## Source data
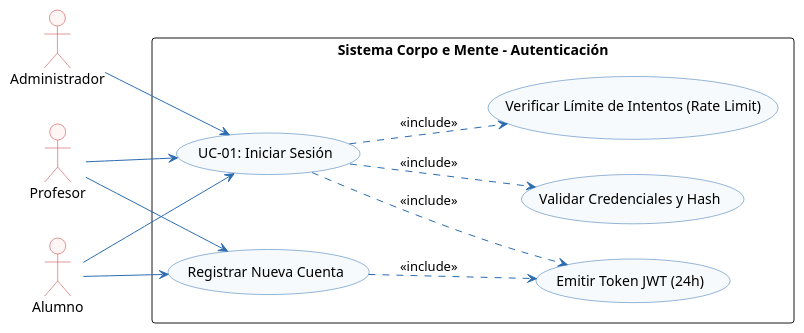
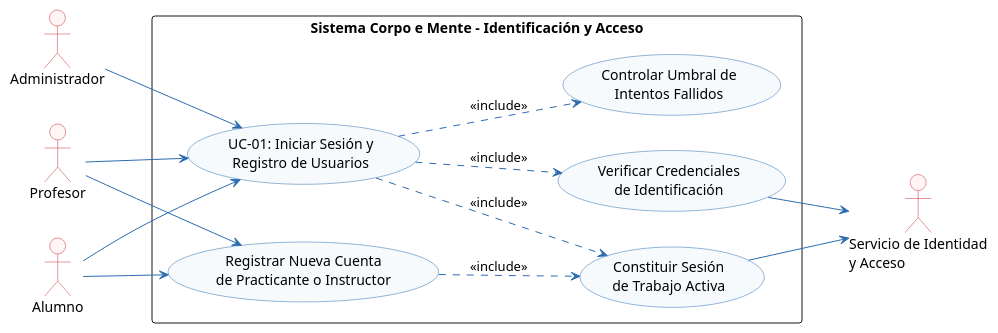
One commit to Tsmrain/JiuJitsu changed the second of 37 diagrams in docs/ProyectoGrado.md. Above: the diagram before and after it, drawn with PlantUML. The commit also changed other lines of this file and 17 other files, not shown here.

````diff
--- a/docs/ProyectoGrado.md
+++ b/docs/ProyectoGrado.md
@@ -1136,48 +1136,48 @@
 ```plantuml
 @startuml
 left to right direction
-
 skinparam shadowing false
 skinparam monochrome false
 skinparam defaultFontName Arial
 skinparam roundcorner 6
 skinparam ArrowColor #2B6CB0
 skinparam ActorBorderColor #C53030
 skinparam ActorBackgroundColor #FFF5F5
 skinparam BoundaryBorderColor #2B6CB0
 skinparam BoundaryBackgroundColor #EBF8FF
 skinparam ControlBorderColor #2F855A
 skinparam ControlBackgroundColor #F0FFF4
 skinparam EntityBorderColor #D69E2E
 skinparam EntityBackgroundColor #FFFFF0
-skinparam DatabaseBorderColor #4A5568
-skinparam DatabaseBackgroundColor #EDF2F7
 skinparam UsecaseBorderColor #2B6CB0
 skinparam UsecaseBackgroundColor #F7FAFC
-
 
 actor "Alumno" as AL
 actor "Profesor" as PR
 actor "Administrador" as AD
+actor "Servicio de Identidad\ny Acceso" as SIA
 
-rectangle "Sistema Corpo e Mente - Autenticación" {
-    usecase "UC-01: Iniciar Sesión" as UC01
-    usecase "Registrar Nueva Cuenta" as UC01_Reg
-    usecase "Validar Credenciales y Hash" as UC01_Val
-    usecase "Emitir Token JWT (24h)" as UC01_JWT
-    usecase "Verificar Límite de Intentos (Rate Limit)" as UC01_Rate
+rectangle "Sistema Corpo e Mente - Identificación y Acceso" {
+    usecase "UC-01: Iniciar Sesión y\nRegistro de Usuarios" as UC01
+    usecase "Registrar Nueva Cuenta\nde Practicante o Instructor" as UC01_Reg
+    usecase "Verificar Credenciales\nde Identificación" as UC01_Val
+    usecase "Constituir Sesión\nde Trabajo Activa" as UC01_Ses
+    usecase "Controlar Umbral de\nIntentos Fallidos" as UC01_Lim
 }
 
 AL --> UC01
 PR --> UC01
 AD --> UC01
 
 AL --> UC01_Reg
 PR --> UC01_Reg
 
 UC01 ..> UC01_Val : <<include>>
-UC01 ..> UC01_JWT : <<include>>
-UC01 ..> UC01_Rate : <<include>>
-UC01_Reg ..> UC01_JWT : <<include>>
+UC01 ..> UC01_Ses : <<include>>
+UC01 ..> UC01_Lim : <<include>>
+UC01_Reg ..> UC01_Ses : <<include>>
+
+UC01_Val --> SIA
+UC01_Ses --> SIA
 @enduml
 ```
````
==
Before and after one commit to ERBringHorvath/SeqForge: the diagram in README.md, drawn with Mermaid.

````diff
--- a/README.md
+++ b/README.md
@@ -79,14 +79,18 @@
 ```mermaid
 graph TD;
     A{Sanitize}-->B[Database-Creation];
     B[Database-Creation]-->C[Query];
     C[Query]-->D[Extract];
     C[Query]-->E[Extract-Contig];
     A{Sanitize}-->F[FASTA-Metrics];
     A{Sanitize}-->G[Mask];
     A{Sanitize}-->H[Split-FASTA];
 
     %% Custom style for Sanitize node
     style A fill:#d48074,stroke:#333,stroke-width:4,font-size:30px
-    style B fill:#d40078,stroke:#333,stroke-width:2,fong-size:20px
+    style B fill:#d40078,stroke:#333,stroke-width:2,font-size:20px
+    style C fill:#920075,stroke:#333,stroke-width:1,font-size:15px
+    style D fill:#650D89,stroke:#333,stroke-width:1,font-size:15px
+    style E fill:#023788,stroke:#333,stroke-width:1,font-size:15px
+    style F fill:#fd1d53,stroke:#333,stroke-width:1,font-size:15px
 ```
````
--
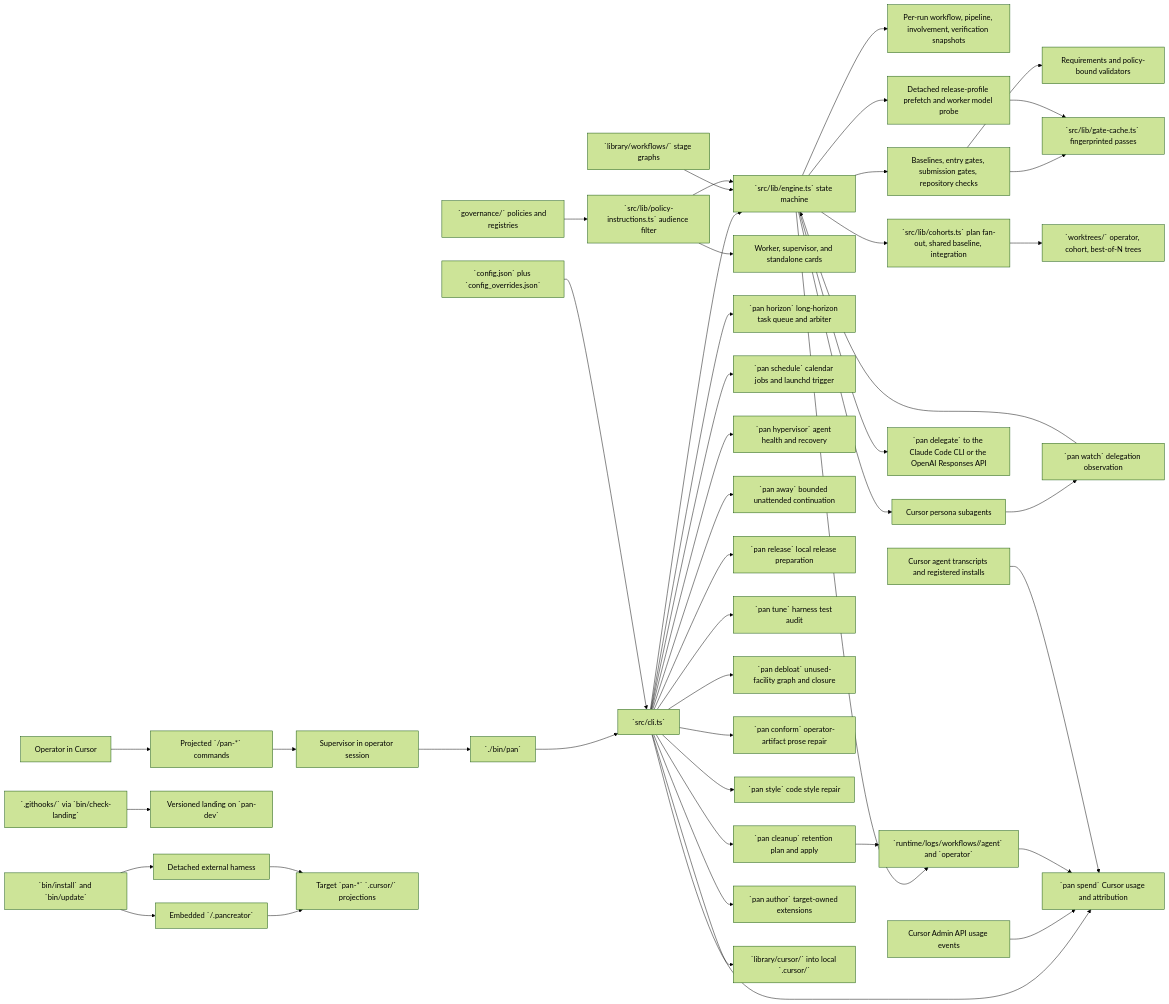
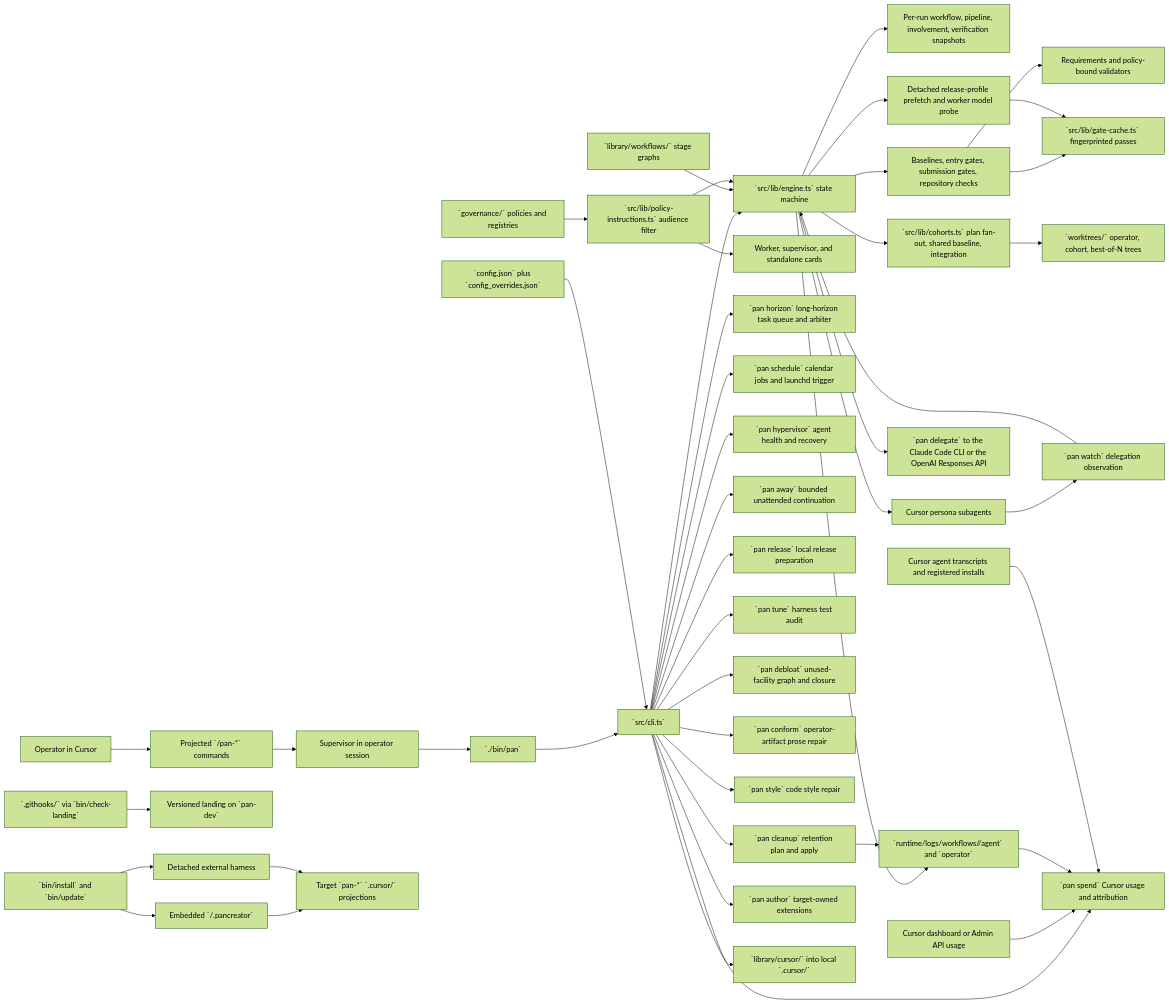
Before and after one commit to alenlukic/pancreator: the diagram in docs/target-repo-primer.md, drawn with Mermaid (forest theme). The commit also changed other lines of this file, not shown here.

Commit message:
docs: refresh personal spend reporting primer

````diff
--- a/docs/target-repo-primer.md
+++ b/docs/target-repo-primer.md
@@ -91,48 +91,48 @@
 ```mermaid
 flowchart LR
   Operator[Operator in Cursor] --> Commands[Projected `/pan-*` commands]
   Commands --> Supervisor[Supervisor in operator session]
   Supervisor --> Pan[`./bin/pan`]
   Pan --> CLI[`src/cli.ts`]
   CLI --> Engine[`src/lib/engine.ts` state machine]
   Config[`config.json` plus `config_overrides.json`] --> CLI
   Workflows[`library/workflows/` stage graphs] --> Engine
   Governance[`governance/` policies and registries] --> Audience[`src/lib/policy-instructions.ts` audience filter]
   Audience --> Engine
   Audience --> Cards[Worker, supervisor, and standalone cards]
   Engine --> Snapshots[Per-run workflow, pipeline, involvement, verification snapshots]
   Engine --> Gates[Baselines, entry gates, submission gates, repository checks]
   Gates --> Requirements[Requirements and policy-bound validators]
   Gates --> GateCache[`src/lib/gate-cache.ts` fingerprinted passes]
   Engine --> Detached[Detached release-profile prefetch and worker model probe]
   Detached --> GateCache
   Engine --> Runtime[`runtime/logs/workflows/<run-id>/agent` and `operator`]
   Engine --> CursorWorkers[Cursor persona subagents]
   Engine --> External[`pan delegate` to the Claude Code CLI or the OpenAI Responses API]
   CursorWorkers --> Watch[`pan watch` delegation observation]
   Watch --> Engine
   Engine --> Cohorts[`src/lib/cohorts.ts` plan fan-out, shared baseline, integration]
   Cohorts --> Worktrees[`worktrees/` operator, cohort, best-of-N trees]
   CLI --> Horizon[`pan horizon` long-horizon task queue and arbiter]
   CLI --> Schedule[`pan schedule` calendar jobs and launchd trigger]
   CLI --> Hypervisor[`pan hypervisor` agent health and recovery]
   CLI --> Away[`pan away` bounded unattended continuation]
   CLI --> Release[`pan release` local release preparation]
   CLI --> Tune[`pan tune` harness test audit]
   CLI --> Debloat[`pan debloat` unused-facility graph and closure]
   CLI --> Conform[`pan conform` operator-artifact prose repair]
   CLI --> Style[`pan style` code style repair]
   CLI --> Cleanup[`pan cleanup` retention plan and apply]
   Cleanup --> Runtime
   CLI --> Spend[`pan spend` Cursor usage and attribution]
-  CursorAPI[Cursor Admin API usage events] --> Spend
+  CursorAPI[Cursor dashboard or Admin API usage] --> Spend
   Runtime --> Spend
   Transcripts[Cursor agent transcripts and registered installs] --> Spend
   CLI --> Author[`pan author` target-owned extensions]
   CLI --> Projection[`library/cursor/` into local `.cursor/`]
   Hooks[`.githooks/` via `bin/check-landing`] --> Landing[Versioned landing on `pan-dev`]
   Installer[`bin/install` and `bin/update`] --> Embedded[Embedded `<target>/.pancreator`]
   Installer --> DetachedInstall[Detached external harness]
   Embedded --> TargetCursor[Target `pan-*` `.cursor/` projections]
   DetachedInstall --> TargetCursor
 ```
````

## Task
Set down, unchanged, only those lines above that fall between the line with "code style repair]" and the line with "Runtime --> Spend", the two end lines included.

## Answer section
   CLI --> Style[`pan style` code style repair]
   CLI --> Cleanup[`pan cleanup` retention plan and apply]
   Cleanup --> Runtime
   CLI --> Spend[`pan spend` Cursor usage and attribution]
-  CursorAPI[Cursor Admin API usage events] --> Spend
+  CursorAPI[Cursor dashboard or Admin API usage] --> Spend
   Runtime --> Spend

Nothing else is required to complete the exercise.